Each line with the string "pages" is to be copied from the records below.

Listed entries

────────────────────

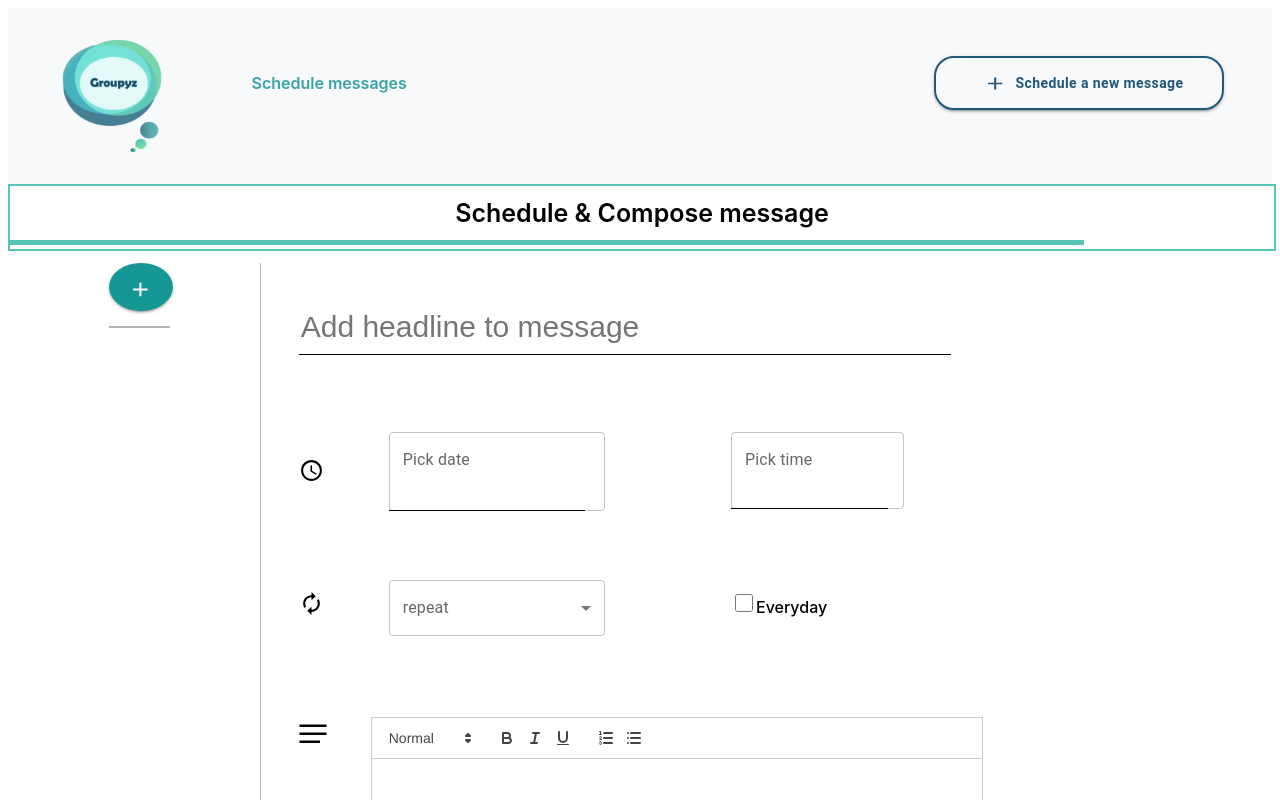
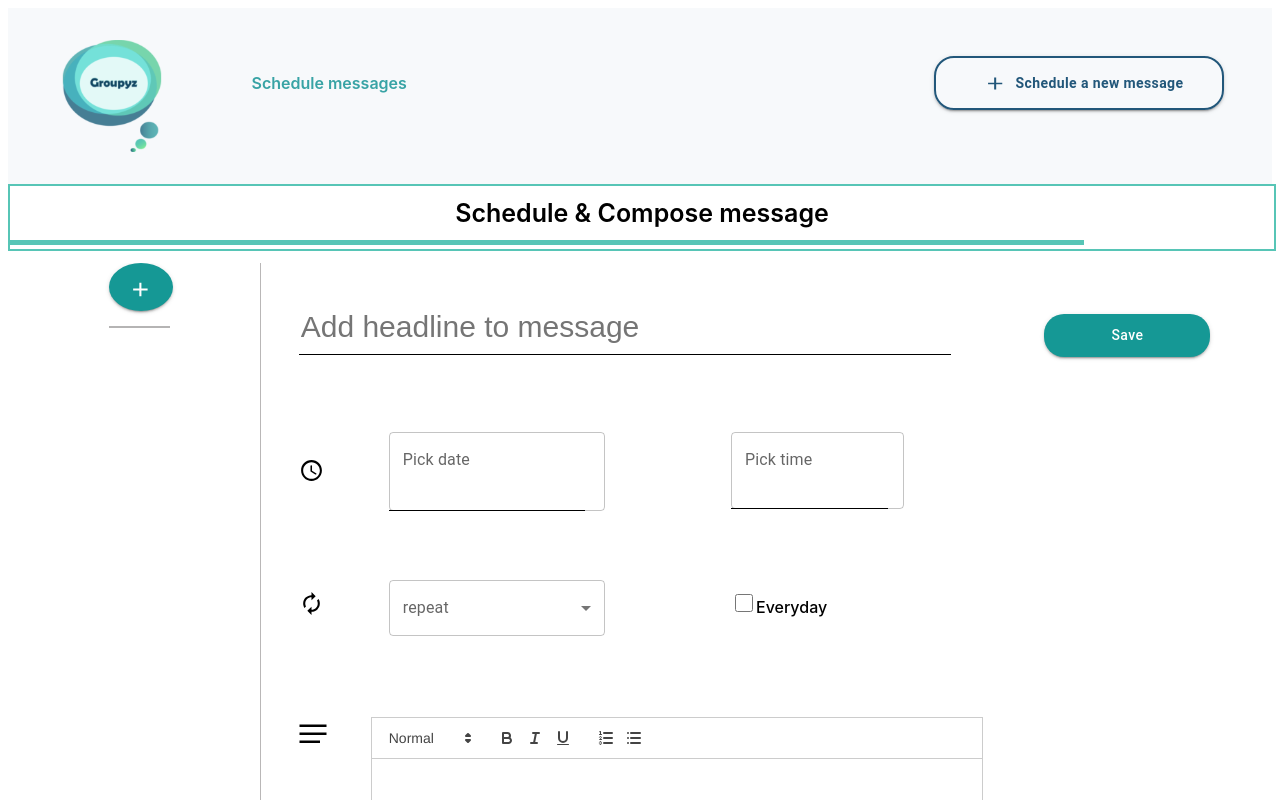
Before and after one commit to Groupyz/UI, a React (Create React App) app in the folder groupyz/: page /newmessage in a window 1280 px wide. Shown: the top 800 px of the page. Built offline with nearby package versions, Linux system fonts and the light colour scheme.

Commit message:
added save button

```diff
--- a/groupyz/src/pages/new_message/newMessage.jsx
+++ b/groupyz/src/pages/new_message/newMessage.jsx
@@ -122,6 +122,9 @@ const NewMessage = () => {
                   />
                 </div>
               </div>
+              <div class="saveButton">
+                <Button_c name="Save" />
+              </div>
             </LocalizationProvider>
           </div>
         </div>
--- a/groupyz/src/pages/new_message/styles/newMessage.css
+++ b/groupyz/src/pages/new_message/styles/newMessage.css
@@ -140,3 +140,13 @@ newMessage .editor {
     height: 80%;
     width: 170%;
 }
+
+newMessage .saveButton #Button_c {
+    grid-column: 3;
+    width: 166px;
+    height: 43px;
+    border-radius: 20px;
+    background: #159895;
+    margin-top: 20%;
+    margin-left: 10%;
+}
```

────────────────────

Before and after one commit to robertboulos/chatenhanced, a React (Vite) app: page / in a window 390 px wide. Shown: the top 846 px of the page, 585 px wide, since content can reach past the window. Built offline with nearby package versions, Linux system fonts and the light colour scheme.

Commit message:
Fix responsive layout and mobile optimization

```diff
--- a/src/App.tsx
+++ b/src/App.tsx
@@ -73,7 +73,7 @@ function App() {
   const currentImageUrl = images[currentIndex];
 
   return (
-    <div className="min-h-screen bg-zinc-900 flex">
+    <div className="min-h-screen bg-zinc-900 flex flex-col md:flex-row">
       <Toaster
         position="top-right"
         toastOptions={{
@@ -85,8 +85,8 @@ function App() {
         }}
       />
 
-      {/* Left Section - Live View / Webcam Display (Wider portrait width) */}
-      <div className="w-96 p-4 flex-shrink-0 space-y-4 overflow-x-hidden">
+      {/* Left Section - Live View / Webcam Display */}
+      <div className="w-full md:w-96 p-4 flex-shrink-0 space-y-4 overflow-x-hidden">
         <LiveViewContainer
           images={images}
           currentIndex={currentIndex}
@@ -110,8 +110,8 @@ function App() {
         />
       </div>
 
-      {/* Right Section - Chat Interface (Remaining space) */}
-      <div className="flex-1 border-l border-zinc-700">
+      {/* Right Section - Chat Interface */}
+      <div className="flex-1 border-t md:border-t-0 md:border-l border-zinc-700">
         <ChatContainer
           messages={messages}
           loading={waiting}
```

────────────────────

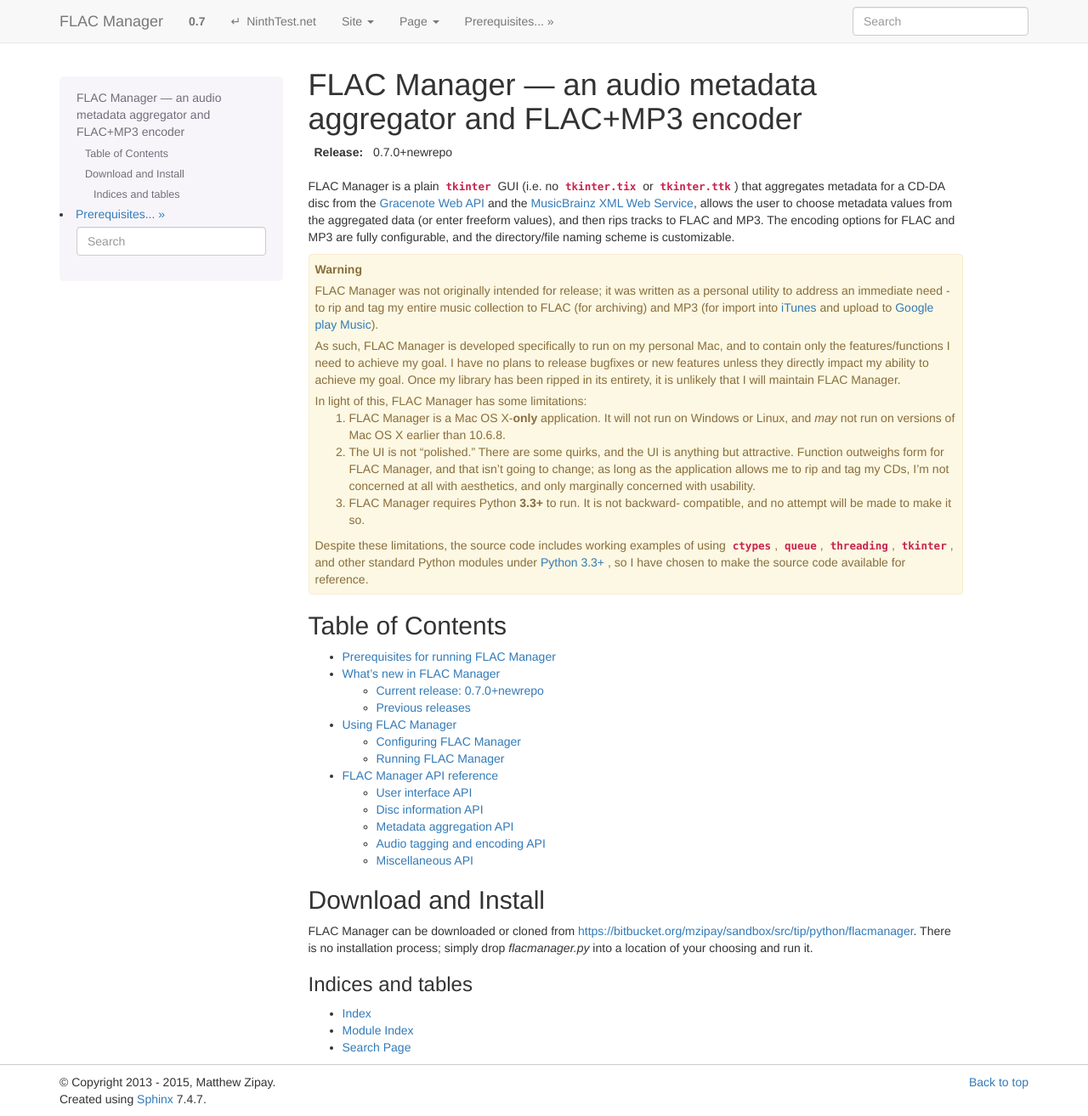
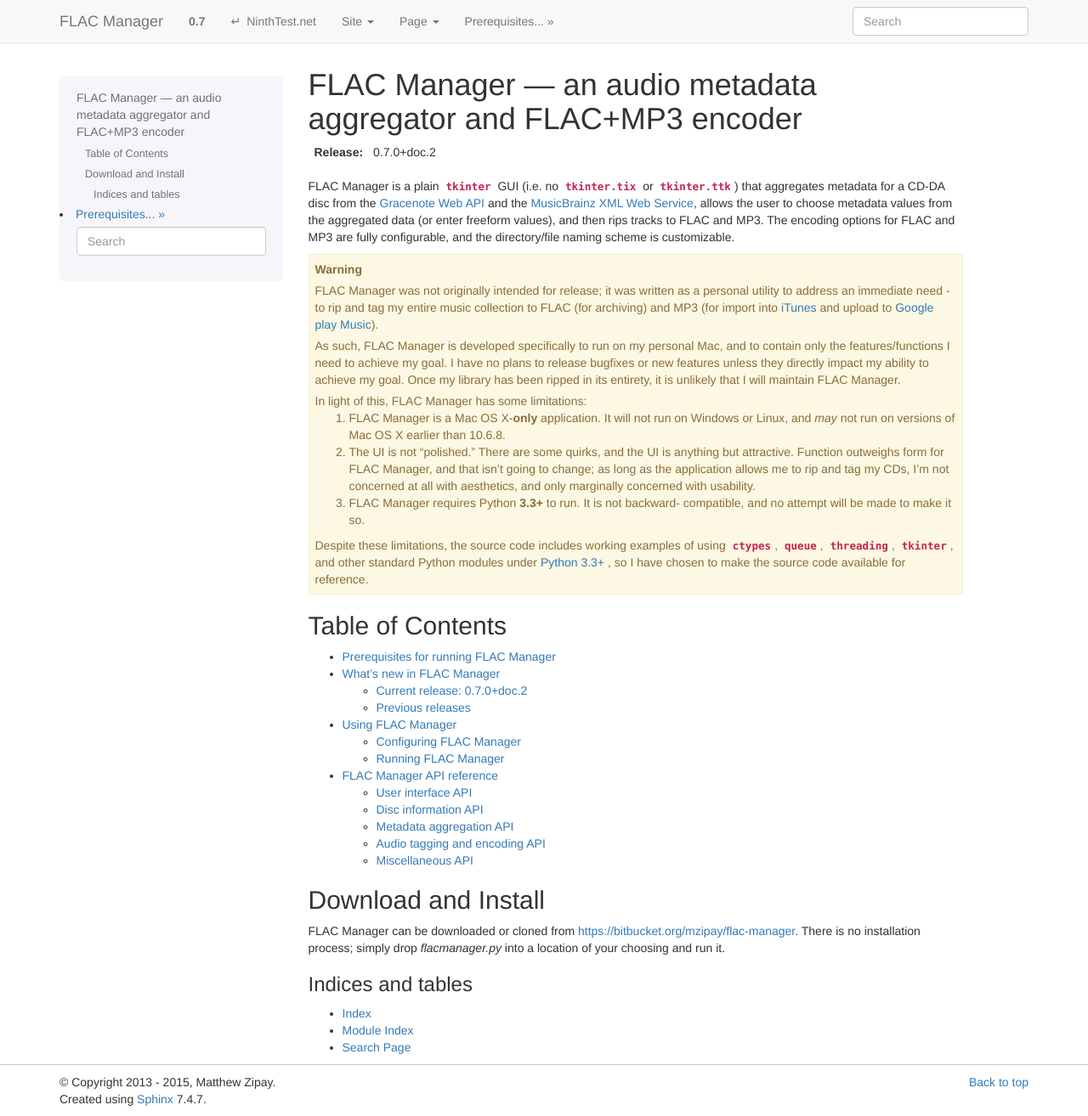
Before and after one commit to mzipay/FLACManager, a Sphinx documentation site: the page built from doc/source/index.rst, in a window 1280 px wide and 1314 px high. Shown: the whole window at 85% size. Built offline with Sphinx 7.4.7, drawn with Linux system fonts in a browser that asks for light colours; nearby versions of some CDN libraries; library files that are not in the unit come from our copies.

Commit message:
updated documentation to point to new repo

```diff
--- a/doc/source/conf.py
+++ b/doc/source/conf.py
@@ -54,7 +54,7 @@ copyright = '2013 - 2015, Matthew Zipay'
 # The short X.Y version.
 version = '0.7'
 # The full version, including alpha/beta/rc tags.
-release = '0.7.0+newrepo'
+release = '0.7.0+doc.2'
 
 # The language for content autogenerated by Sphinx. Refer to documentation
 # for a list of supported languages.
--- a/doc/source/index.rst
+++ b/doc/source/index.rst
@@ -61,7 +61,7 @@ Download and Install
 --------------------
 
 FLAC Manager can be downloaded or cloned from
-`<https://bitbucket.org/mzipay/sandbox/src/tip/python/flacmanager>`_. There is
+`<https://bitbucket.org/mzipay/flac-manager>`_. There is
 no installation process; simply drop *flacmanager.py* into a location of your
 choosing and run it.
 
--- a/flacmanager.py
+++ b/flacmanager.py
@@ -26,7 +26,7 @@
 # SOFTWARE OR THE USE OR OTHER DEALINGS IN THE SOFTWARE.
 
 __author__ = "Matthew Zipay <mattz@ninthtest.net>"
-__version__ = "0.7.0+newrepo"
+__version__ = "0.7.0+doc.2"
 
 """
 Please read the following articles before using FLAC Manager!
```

────────────────────

Answer section
--- a/groupyz/src/pages/new_message/newMessage.jsx
+++ b/groupyz/src/pages/new_message/newMessage.jsx
--- a/groupyz/src/pages/new_message/styles/newMessage.css
+++ b/groupyz/src/pages/new_message/styles/newMessage.css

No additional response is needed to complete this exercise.